The delight that is Jared Cowen continues–he’s like the gift that keeps on giving. We know that Bryan Murray (and, one assumes, Dave Cameron) gives Cody Ceci and Mark Borowiecki a free pass on their play (which has been awful), but Murray has publicly criticised both the Man-Bun and Patrick Wiercioch. When asked about it today, the two players had very different responses. First, let’s go to the professionalism of Wiercioch:
I think that’s fair. I think my play last year probably raised the expectations of what everyone would expect from me on a daily basis. And that’s the level I’m trying to achieve and that’s what I’m working towards. … I think Dave [Cameron] and I have a terrific relationship. He’s understanding of my situation in Ottawa and what I’ve gone through and I think he’s been up front and honest. I think that communication is something that we’ve lacked here in years past.
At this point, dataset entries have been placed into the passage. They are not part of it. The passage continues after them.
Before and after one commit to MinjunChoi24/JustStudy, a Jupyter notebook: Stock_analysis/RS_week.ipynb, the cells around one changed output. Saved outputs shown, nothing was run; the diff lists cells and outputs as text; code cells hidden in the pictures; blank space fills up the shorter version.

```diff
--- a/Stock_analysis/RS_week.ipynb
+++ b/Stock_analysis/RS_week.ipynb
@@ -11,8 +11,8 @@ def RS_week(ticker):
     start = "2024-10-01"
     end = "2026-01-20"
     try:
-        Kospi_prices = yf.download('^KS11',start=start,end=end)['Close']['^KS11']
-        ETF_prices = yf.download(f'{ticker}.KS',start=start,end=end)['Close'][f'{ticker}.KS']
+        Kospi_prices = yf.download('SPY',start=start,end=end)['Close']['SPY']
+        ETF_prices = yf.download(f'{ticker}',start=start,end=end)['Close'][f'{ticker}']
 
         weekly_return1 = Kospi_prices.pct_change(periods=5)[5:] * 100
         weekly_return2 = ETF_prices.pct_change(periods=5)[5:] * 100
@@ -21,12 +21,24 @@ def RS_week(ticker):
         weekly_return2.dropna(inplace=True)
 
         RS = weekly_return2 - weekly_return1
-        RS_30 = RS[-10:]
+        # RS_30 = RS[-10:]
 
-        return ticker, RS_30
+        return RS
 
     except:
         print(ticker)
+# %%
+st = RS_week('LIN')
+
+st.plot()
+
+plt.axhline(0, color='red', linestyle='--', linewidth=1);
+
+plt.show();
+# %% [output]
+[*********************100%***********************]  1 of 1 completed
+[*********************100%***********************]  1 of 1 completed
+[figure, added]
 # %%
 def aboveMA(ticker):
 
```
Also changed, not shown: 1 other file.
With him, there’s an open-door policy where you are watching video clips and even the negative ones, they are there to make you a better player and a better teammate
Now let us experience the wit and wisdom that is Jared Cowen:
I don’t hear it [Murray’s criticism]. I don’t pay attention to that stuff because it doesn’t really matter. I think you could say the same thing about a lot of guys, so I don’t take it too personal. It’s hard to play when you’re thinking about getting pulled out of the lineup and all that kind of extra junk. I haven’t missed a game yet so it’s not like it’s been bothering me, so I haven’t had to think about sitting out. So hopefully, this is a one-and-done thing.
It’s not surprising to hear how clueless Cowen is, but if somehow Murray hasn’t figured out what who this guy is yet he should by now. It’s time to pull the trigger on a deal–a pick, an asset, virtually anything. Hit the eject button and move on–there’s nothing worthwhile to be gained by trotting this guy out night in and night out.
One of the funny things that’s been going on the last couple of months is the criticism by the analytics community of NHL.com’s numbers. Pucky Daddy recaps this and what really stands out to me is Chris Foster (of NHL.com)’s repeated assertion that:
We’re not in competition. We’re not trying to take traffic away from other sites or shut down other sites. We want to be part of the conversation as well. And we have a big voice
Really? The official site of the NHL, the league’s own site, isn’t trying to compete? It just wants to be another blog? Millions of dollars spent to share the limelight with War on Ice–that’s what Gary Bettman approved? It doesn’t sound like their press release in:
The new NHL stats platform goes beyond data to offer insights that will help avid fans go deeper and help casual fans understand the game better. There are also unlimited storytelling opportunities as we provide our fans with a personalized and interactive experience.
The league wanted the broadest possible audience as well as to be the place to go for serious stats honks, so Foster’s assertion is more than a little ridiculous. Clearly he’s trotting out some face-saving rhetoric after being caught with innumerable errors which, while fixable, required Travis Yost and others from the analytics community to notice (Yost puts the blame on SAP and not the NHL, incidentally). I’m glad it’s being fixed, but I find the obfuscation amusing.
An embattled Luke Richardson (who I think should be fired–my post on that isn’t finished yet) trotted out a very lame excuse for his team’s poor performance:
We had a combination of some call ups, some injuries and a suspension and it just seemed to put us in a funk. That’s not an excuse
If it’s not an excuse, why bring it up? It certainly sounds like justification and it gives his players a way out–we’re not struggling, we’re just missing some key pieces and feeling a little down. It’s absurd. While the roster Richardson has will never light the world on fire, a lot of the blame for how its performed lies on his shoulders–player decisions in terms of who plays where and who sits have made no sense whatsoever. That said, I think there’s plenty of rope for Richardson to remain throughout the season even at this pace.
Evansville got blasted Wednesday night, losing 6-2 to Alaska as Deegan Asmundsen continues to struggle in net (the Aces were coming in on an eight game losing streak). A look at the goals:
1. Humphries launches a grenade up the boards that gets turned over and Asmundsen is beaten on a mini-break (five-hole)
2. Goal off a deflection from the point via a faceoff win
3. Asmundsen is scored on from behind the goal line as the puck is deflected in off himself
4. A wrist shot from the top of the circle (faceoff win) simply goes over Asmundsen‘s shoulder and he’s pulled
5. Off a faceoff scramble Carlson is beat on a rebound in tight
6. Fawcett bangs in Leveille‘s deflected pass on a broken play in front
7. Fawcett tips in a point shot
8. Lazy coverage in front by Brisebois leaves Traversa with a wide open net after Carlson over commits to a shot and winds up out of his crease
Evansville is a bad team, but one whose model is quite similar to Binghamton and Ottawa’s–great goaltending (when healthy) permits a lineup with limited talent to compete. The main difference is the IceMen don’t have any dominating offensive players–it looks like they got fleeced by trading Zarbo for Moon and their blueline remains something of a nightmare.
This article is written by Peter Levi (@eyeonthesens)